Although bitcoin has had all the glory, blockchain’s advocates have labelled it “revolutionary” and a “paradigm change”. Banks and public services are already experimenting with it. On the other hand, its critics would say it is merely a souped-up version of existing database ideas.
One of blockchain’s most vocal bell-ringers is the Grammy Award-winning UK singer, songwriter and producer Imogen Heap.
“Blockchain is completely enabling us to rethink the basic, core structure of how monetary distribution works in the industry,” Heap told City A.M. “It can be used to build a united platform and create an ecosystem, but most importantly builds innovation under the standards that make sense for artists.”
The research would seem to back up Heap’s point. In a report this week released by the Blockchain for Creative Industries cluster at Middlesex University and the Featured Artists’ Coalition (FAC), researchers found four areas where using blockchain could be a genuine asset to the music industry.
Alongside aiding “fast, frictionless royalty payments”, blockchain can also help to create a networked database for music copyright information, enhance “transparency through the value chain” and aid access to alternative sources of capital.
For Heap, using blockchain and blockchain-inspired contracts are undoubtedly linked to creating fair value for the exchange between artists and listeners. By cutting out the middle men, there is a sense of getting back to the more intimate direct exchange between artist and listener.
But it is also intrinsically tied up with democratising the creative process. It can offer her listeners a deeper insight into how she actually creates music, and can be the vehicle through which the people who work on her tracks get the credit they deserve too.
Last October, Heap released her song Tiny Human attached to a smart contract on Ujo Music, which is built on the blockchain run by the decentralised application platform Ethereum.
There had been some other releases of music through blockchain in the past, but these were almost solely as a way to generate direct payment. When Heap used blockchain, she handled rights, intellectual property and arranged payment splits to all the people involved.
She has also launched a blockchain project, Mycelia. Although still in its foundational stages, she intends it to be an entire eco-system that utilises blockchain as a way to enact a complete shake up in the music industry.
“I see blockchain as a beacon for all the information about my song. As well as the music, I could release information about the moment I wrote it, where I wrote it, what gear I used, who has covered it, who else worked on it,” Heap said.
“It’s not just about listening, it’s about seeing the entire life behind the music, the whole life of a song.”
Much as the enthusiasm is growing, it’s likely to be several years before we see blockchain rolled out in a wide-scale, mainstream capacity. This is especially true when it comes to payment methods.
“It could empower artists to distribute their music to millions of people, and you can create new power and new industry choices because of this technology,” Simon Taylor, co-founder and blockchain director at fintech consultancy 11FS said.
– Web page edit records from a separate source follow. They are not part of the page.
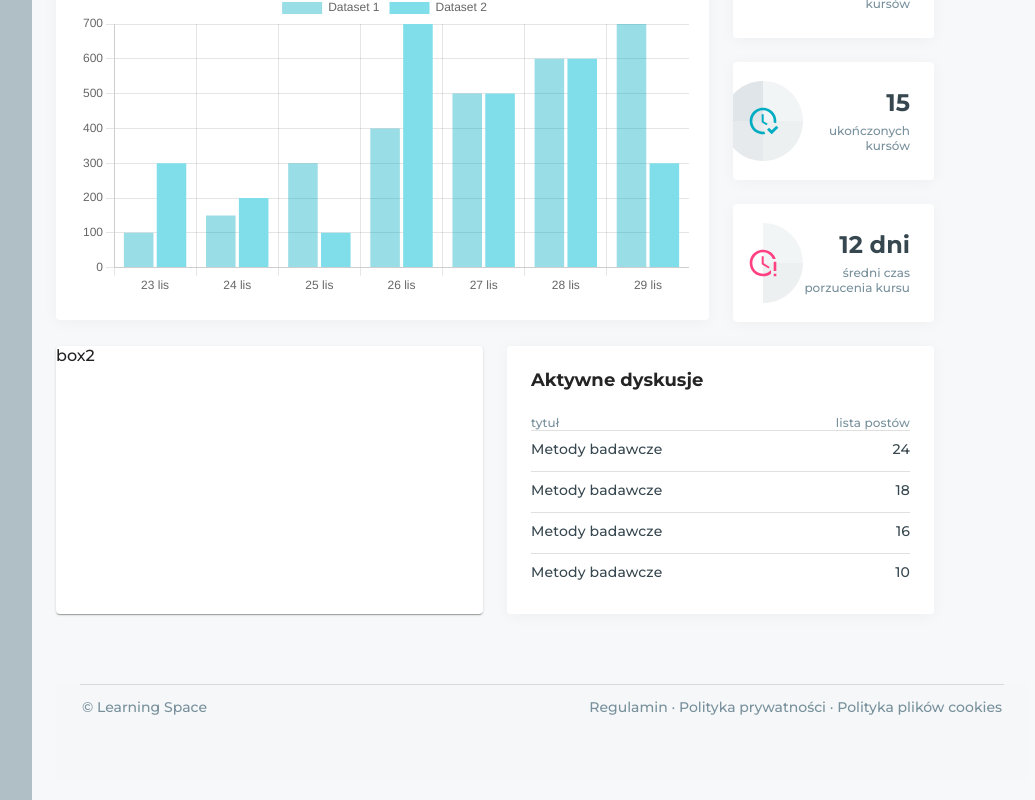
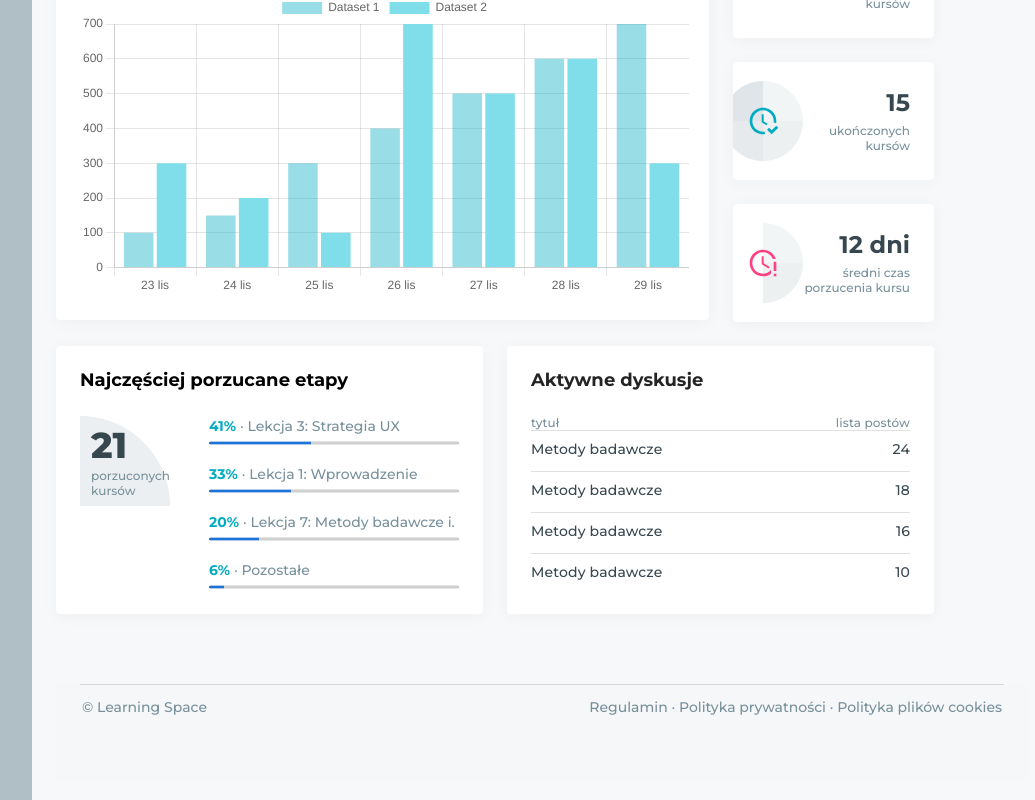
Before and after one commit to MishanyaZh/courses, a React (Create React App) app: page /courseplan in a window 1280 px wide. Shown: the part 619-1419 px from the top of the page, without its empty margins (228-1263 px from the left). Built offline with nearby package versions, Linux system fonts and the light colour scheme.

Commit message:
ProgressBar

```diff
--- /dev/null
+++ b/src/components/CoursePlan/AbandonedStages/AbandonedStages.jsx
@@ -0,0 +1,30 @@
+import React from 'react';
+import {
+  Content,
+  Description,
+  ProgressBox,
+  SubTitle,
+  Title,
+  Value,
+} from './AbandonedStages.styled';
+
+import ProgressBar from './ProgressBar/ProgressBar';
+import progressimg from '../AbandonedStages/progressimg.svg';
+
+const AbandonedStages = () => {
+  return (
+    <ProgressBox>
+      <Title>Najczęściej porzucane etapy</Title>
+      <Content>
+        <Description img={progressimg}>
+          <Value>21</Value>
+          <SubTitle>porzuconych kursów</SubTitle>
+        </Description>
+        <div>
+          <ProgressBar />
+        </div>
+      </Content>
+    </ProgressBox>
+  );
+};
+export default AbandonedStages;
--- /dev/null
+++ b/src/components/CoursePlan/AbandonedStages/AbandonedStages.styled.jsx
@@ -0,0 +1,59 @@
+import styled from '@emotion/styled';
+import Paper from '@mui/material/Paper';
+
+export const ProgressBox = styled(Paper)`
+  box-sizing: border-box;
+  width: 427px;
+  height: 268px;
+  margin-right: 24px;
+  padding: 24px;
+  box-shadow: 0px 2px 16px rgba(0, 0, 0, 0.04);
+`;
+
+export const Title = styled.div`
+  font-style: normal;
+  font-weight: 700;
+  font-size: 18px;
+  line-height: 1.22;
+  margin-bottom: 24px;
+
+  color: #000000;
+`;
+export const Content = styled.div`
+  display: flex;
+  flex-direction: row;
+  align-items: flex-start;
+`;
+export const Description = styled.div`
+  width: 90px;
+  height: 90px;
+
+  display: flex;
+  flex-direction: column;
+  justify-content: center;
+
+  margin-right: 39px;
+  padding-left: 11px;
+  box-sizing: border-box;
+
+  background-repeat: no-repeat;
+  background-image: ${img => `url(${img.img})`};
+`;
+
+export const Value = styled.div`
+  font-style: normal;
+  font-weight: 800;
+  font-size: 36px;
+  line-height: 1.22;
+
+  color: #37474f;
+`;
+
+export const SubTitle = styled.div`
+  font-style: normal;
+  font-weight: 500;
+  font-size: 12px;
+  line-height: 1.25;
+
+  color: #78909c;
+`;
--- /dev/null
+++ b/src/components/CoursePlan/AbandonedStages/ProgressBar/ProgressBar.jsx
@@ -0,0 +1,36 @@
+import React, { useState, useEffect } from 'react';
+import { ProgresItem, Progress, Title, Value } from './ProgressBar.styled';
+
+const createData = (title, value, id) => {
+  return { title, value, id };
+};
+
+const items = [
+  createData('Lekcja 3: Strategia UX', 41, 1),
+  createData('Lekcja 1: Wprowadzenie', 33, 2),
+  createData('Lekcja 7: Metody badawcze i.', 20, 3),
+  createData('Pozostałe', 6, 4),
+];
+
+const ProgressBar = () => {
+  const [progress, setProgress] = useState(items);
+
+  useEffect(() => {
+    setProgress(items);
+  }, []);
+
+  return (
+    <>
+      {progress.map(item => (
+        <ProgresItem key={item.id}>
+          <label for={item.id}>
+            <Value>{item.value}% </Value> <Title> · {item.title}</Title>
+          </label>
+          <Progress id={item.id} value={item.value} max={100} />
+        </ProgresItem>
+      ))}
+    </>
+  );
+};
+
+export default ProgressBar;
--- /dev/null
+++ b/src/components/CoursePlan/AbandonedStages/ProgressBar/ProgressBar.styled.jsx
@@ -0,0 +1,27 @@
+import styled from '@emotion/styled';
+
+export const ProgresItem = styled.div`
+  display: flex;
+  flex-direction: column;
+  margin-bottom: 18px;
+`;
+export const Progress = styled.progress`
+  width: 250px;
+  height: 6px;
+  margin-top: 5px;
+`;
+export const Value = styled.span`
+  font-style: normal;
+  font-weight: 700;
+  font-size: 14px;
+  line-height: 1.2;
+  color: #00acc1;
+`;
+export const Title = styled.span`
+  font-style: normal;
+  font-weight: 400;
+  font-size: 14px;
+  line-height: 1.2;
+
+  color: #78909c;
+`;
--- a/src/components/CoursePlan/StatisticsCourseList/StatisticsCourseList.jsx
+++ b/src/components/CoursePlan/StatisticsCourseList/StatisticsCourseList.jsx
@@ -4,13 +4,13 @@ import StatisticForm from '../StatisticForm/StatisticForm';
 import DynamicsCourses from '../DynamicsCourses/DynamicsCourses';
 import SoldCoursesList from '../SoldCoursesList/SoldCoursesList';
 import ActiveDiscussion from '../ActiveDiscussion/ActiveDiscussion';
+import AbandonedStages from '../AbandonedStages/AbandonedStages';
 import {
   Rating,
   Row,
   Chart,
   CardsBox,
   Column,
-  Progress,
 } from './StatisticsCourseList.styled';
 
 const StatisticsCourseList = () => {
@@ -31,7 +31,7 @@ const StatisticsCourseList = () => {
           </Column>
         </Row>
         <Row>
-          <Progress>box2</Progress>
+          <AbandonedStages />
           <ActiveDiscussion />
         </Row>
       </CardsBox>
--- a/src/components/CoursePlan/StatisticsCourseList/StatisticsCourseList.styled.jsx
+++ b/src/components/CoursePlan/StatisticsCourseList/StatisticsCourseList.styled.jsx
@@ -31,9 +31,3 @@ export const Column = styled.div`
   display: flex;
   flex-direction: column;
 `;
-
-export const Progress = styled(Paper)`
-  width: 427px;
-  height: 268px;
-  margin-right: 24px;
-`;
```
Also changed, not shown: src/components/CoursePlan/AbandonedStages/progressimg.svg (added), 1 other file (tests, documents, lock files or other folders).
“But the tech’s not quite ready yet, that’s the dirty secret of blockchain. However, ignorance about it is also dangerous because the choices made now will shape industries in the future.”